Drop the images, then output the listing exactly.

(GIVEN RECORDS Opens)

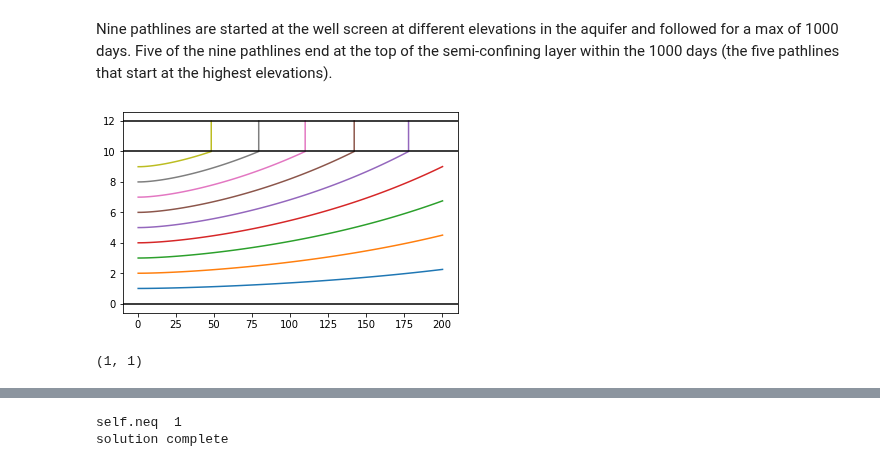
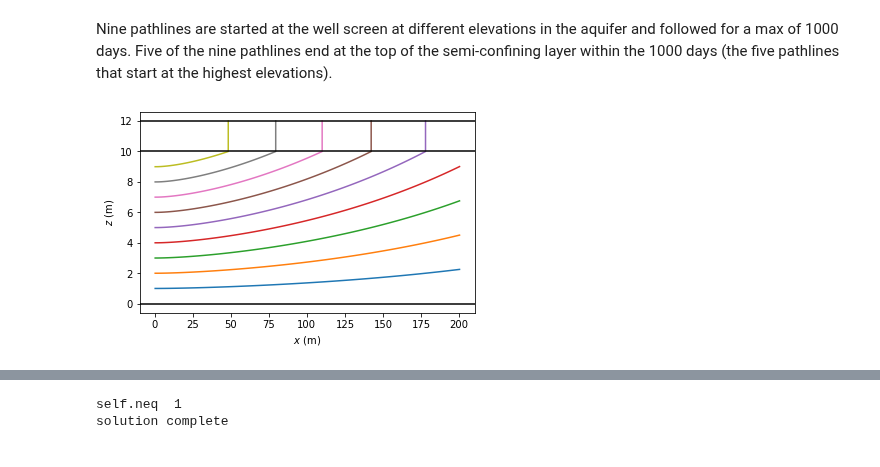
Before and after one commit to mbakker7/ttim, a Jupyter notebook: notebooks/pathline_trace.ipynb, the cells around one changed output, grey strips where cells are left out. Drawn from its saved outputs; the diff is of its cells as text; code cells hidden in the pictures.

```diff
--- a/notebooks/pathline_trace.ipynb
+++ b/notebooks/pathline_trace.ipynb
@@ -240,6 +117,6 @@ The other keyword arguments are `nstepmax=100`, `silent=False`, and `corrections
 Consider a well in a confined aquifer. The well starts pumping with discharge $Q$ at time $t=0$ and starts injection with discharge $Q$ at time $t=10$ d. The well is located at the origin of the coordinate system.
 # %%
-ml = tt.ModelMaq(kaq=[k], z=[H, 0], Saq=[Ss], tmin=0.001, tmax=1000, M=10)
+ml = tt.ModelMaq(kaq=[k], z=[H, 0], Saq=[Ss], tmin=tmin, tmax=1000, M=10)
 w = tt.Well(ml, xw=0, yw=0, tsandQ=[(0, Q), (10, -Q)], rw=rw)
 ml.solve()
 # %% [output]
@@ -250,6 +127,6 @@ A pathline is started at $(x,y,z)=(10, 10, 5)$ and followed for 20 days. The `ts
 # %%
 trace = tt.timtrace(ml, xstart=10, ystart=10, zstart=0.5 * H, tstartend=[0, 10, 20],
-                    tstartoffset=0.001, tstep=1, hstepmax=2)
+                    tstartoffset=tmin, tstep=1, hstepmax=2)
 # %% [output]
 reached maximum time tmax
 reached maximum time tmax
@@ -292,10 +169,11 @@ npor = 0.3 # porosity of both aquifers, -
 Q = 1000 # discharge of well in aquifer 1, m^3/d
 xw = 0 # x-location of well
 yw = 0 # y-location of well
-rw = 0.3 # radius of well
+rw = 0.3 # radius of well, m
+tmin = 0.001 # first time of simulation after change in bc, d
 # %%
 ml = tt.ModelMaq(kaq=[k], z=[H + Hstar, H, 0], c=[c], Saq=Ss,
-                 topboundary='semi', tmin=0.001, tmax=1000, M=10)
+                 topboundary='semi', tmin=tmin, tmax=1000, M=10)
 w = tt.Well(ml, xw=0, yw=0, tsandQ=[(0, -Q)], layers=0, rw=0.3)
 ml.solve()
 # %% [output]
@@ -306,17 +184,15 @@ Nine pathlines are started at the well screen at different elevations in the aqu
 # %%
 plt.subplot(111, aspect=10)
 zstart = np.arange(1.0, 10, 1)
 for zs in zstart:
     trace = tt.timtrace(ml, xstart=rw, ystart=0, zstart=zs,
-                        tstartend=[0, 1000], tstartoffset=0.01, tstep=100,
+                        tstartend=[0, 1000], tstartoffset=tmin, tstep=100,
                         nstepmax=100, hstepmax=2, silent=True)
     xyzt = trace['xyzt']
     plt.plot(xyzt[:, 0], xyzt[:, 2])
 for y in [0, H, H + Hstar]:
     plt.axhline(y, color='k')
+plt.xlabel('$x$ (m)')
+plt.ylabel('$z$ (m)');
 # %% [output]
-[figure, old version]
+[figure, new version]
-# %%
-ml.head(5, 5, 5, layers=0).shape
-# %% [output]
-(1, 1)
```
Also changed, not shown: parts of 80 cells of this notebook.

(GIVEN RECORDS Closes)

RESPONSE TO THE EXERCISE:
Before and after one commit to mbakker7/ttim, a Jupyter notebook: notebooks/pathline_trace.ipynb, the cells around one changed output, grey strips where cells are left out. Drawn from its saved outputs; the diff is of its cells as text; code cells hidden in the pictures.

```diff
--- a/notebooks/pathline_trace.ipynb
+++ b/notebooks/pathline_trace.ipynb
@@ -240,6 +117,6 @@ The other keyword arguments are `nstepmax=100`, `silent=False`, and `corrections
 Consider a well in a confined aquifer. The well starts pumping with discharge $Q$ at time $t=0$ and starts injection with discharge $Q$ at time $t=10$ d. The well is located at the origin of the coordinate system.
 # %%
-ml = tt.ModelMaq(kaq=[k], z=[H, 0], Saq=[Ss], tmin=0.001, tmax=1000, M=10)
+ml = tt.ModelMaq(kaq=[k], z=[H, 0], Saq=[Ss], tmin=tmin, tmax=1000, M=10)
 w = tt.Well(ml, xw=0, yw=0, tsandQ=[(0, Q), (10, -Q)], rw=rw)
 ml.solve()
 # %% [output]
@@ -250,6 +127,6 @@ A pathline is started at $(x,y,z)=(10, 10, 5)$ and followed for 20 days. The `ts
 # %%
 trace = tt.timtrace(ml, xstart=10, ystart=10, zstart=0.5 * H, tstartend=[0, 10, 20],
-                    tstartoffset=0.001, tstep=1, hstepmax=2)
+                    tstartoffset=tmin, tstep=1, hstepmax=2)
 # %% [output]
 reached maximum time tmax
 reached maximum time tmax
@@ -292,10 +169,11 @@ npor = 0.3 # porosity of both aquifers, -
 Q = 1000 # discharge of well in aquifer 1, m^3/d
 xw = 0 # x-location of well
 yw = 0 # y-location of well
-rw = 0.3 # radius of well
+rw = 0.3 # radius of well, m
+tmin = 0.001 # first time of simulation after change in bc, d
 # %%
 ml = tt.ModelMaq(kaq=[k], z=[H + Hstar, H, 0], c=[c], Saq=Ss,
-                 topboundary='semi', tmin=0.001, tmax=1000, M=10)
+                 topboundary='semi', tmin=tmin, tmax=1000, M=10)
 w = tt.Well(ml, xw=0, yw=0, tsandQ=[(0, -Q)], layers=0, rw=0.3)
 ml.solve()
 # %% [output]
@@ -306,17 +184,15 @@ Nine pathlines are started at the well screen at different elevations in the aqu
 # %%
 plt.subplot(111, aspect=10)
 zstart = np.arange(1.0, 10, 1)
 for zs in zstart:
     trace = tt.timtrace(ml, xstart=rw, ystart=0, zstart=zs,
-                        tstartend=[0, 1000], tstartoffset=0.01, tstep=100,
+                        tstartend=[0, 1000], tstartoffset=tmin, tstep=100,
                         nstepmax=100, hstepmax=2, silent=True)
     xyzt = trace['xyzt']
     plt.plot(xyzt[:, 0], xyzt[:, 2])
 for y in [0, H, H + Hstar]:
     plt.axhline(y, color='k')
+plt.xlabel('$x$ (m)')
+plt.ylabel('$z$ (m)');
 # %% [output]
-[figure, old version]
+[figure, new version]
-# %%
-ml.head(5, 5, 5, layers=0).shape
-# %% [output]
-(1, 1)
```
Also changed, not shown: parts of 80 cells of this notebook.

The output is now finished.